Health Insurance for Couples
Purchasing private health insurance limits out-of-pocket costs and gives you broader choices than Medicare cover. If you are legally married, in a registered relationship or living in a de facto relationship, you have the option of either purchasing singles’ policies or purchasing a couple’s policy. There are advantages and disadvantages to each option and you need to carefully shop around for the health insurance fund that is right for you.
- 1 Couples vs. Singles Health Insurance Policies
- 2 When Do You Become a Couple for Health Insurance Purposes
- 3 Couples’ Policies and Age Loads
- 4 Your Life Stage and Your Couple’s Coverage
- 5 Pregnancy and Family Coverage
- 6 Does Pregnancy Cover Provide Coverage for Fertility Treatments?
- 7 Tax Implications for Couples Insurance
Couples vs. Singles Health Insurance Policies
Couples in a homosexual or heterosexual marriage have the option to purchase couple’s health insurance cover, as do individuals living together in a de facto relationship. A couple’s policy refers to one private health insurance policy that covers both partners. Each member of a couple may also purchase his or her own single’s cover instead of purchasing couple’s cover.
Purchasing a couple’s policy has some advantages:
- The cost of insurance premiums is almost always lower for a couple’s policy than for two singles‘
- You can choose a policy with a combined annual limit so each partner can select the extra services of his choice. For example, one spouse could get dental treatment and the other mental healthcare services or occupational therapy.
- Couples policies often have more extensive coverage for family planning needs. Lower-cost singles’ policies may exclude cover for things like fertility treatments or pregnancy services. You can choose a couple’s policy that includes these extras.
When Do You Become a Couple for Health Insurance Purposes
In Australia, you are eligible for couple’s health insurance coverage provided that you are:
- In a registered opposite sex or same sex marriage
- In a de facto relationship
A de facto relationship exists any time two unmarried and unregistered partners live together in a romantic relationship. There is no minimum time period that you must live together before you are viewed as being in a de facto relationship.
The Australian government provides a rebate to most individuals who purchase private health insurance coverage. This rebate is income tested. If you are in a registered relationship, are married or in a de facto relationship, you will be subject to the family tier limits rather than the singles limits when determining your income for purposes of rebates.
A levy surcharge is also assessed on Australian taxpayers who make above a certain income and who do not have private hospital coverage. Married and registered partners as well as people in a de facto relationship must combine their incomes and are subject to family tiers for purposes of assessing their Medicare levy surcharge.
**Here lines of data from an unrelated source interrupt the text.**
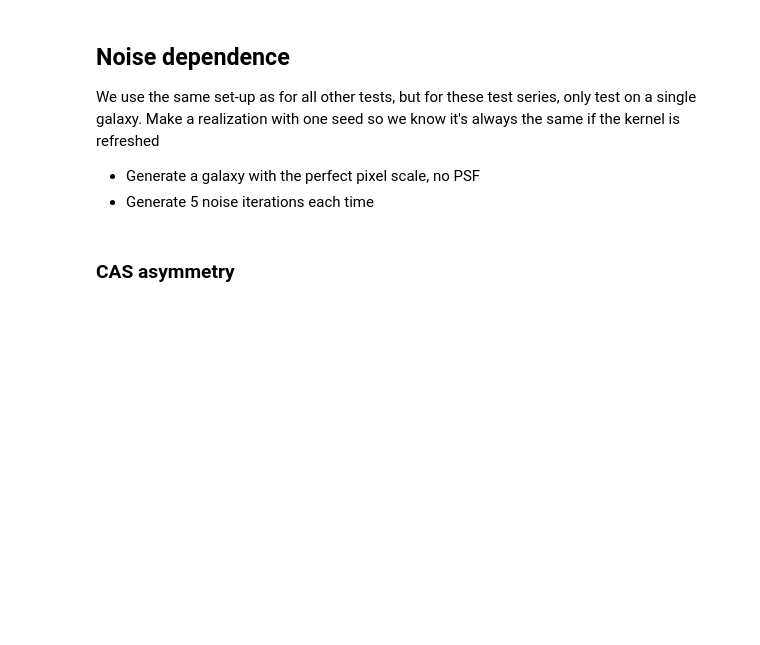
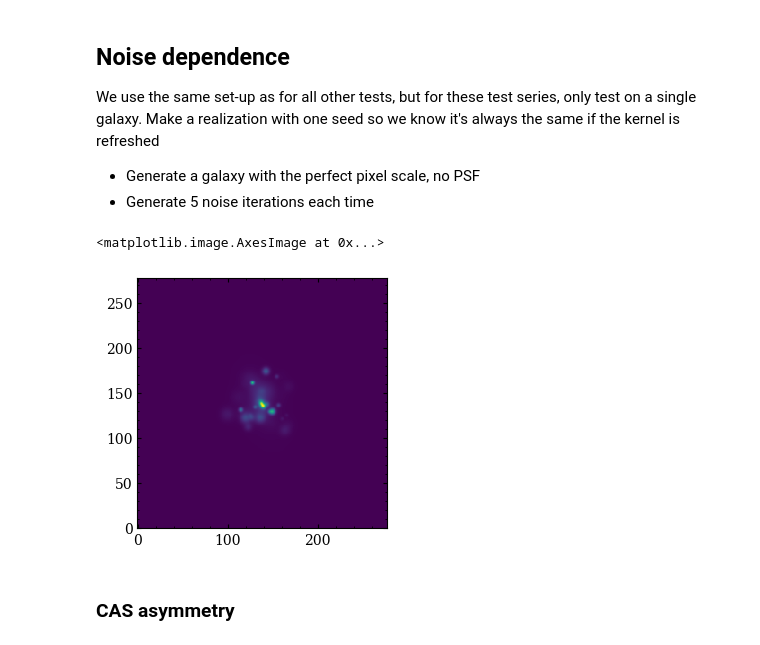
Before and after one commit to astro-nova/asymmetry, a Jupyter notebook: 10 Asymmetry Series - Final.ipynb, the cells around one changed output. Drawn from its saved outputs; the diff is of its cells as text; code cells hidden in the pictures; blank space fills up the shorter version.

```diff
--- a/10 Asymmetry Series - Final.ipynb
+++ b/10 Asymmetry Series - Final.ipynb
@@ -285,6 +288,11 @@ for mag in tqdm(sky_mags):
 
         dicts.append(out)
 sky_mags_df = pd.DataFrame(dicts)
+# %%
+plt.imshow(img_noisy)
+# %% [output]
+<matplotlib.image.AxesImage at 0x...>
+[figure, added]
 # %% [markdown]
 ### CAS asymmetry
 # %%
```
Also changed, not shown: parts of 8 cells of this notebook, 3 other files.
Couples’ Policies and Age Loads
The Australian government has a system in place called Lifetime Health Coverage, which is designed to encourage young people to become insured.
If you have purchased private coverage prior to age 30, you can lock in a lower rate. If you do not have coverage prior to age 30, you are subject to two percent age loading for each year over 30. For example, if you are 35 when taking out coverage for the first time, you would incur a 10 percent age loading cost.
It is common for partners to be different ages and have different insurance coverage histories. If either party is over 30 and has not had prior coverage, the age load cost must be considered when taking out a couple’s policy.
The age loading of each spouse or partner is averaged when a joint policy is purchased. For example, if the wife purchased insurance at age 25, she has no age loading. If the husband purchased insurance at 35, he has a 10 percent age load cost. When the couples policy is purchased, the spouses have an average load of five percent and will pay five percent above the base premium rate for shared coverage.
The age load is dropped after 10 years of continuous coverage, so the average load for the couple will need to be recalculated when this milestone is reached.
Your Life Stage and Your Couple’s Coverage
When purchasing couple’s coverage, the needs of both individuals need to be taken into account. These needs can change as you both age and experience life milestones.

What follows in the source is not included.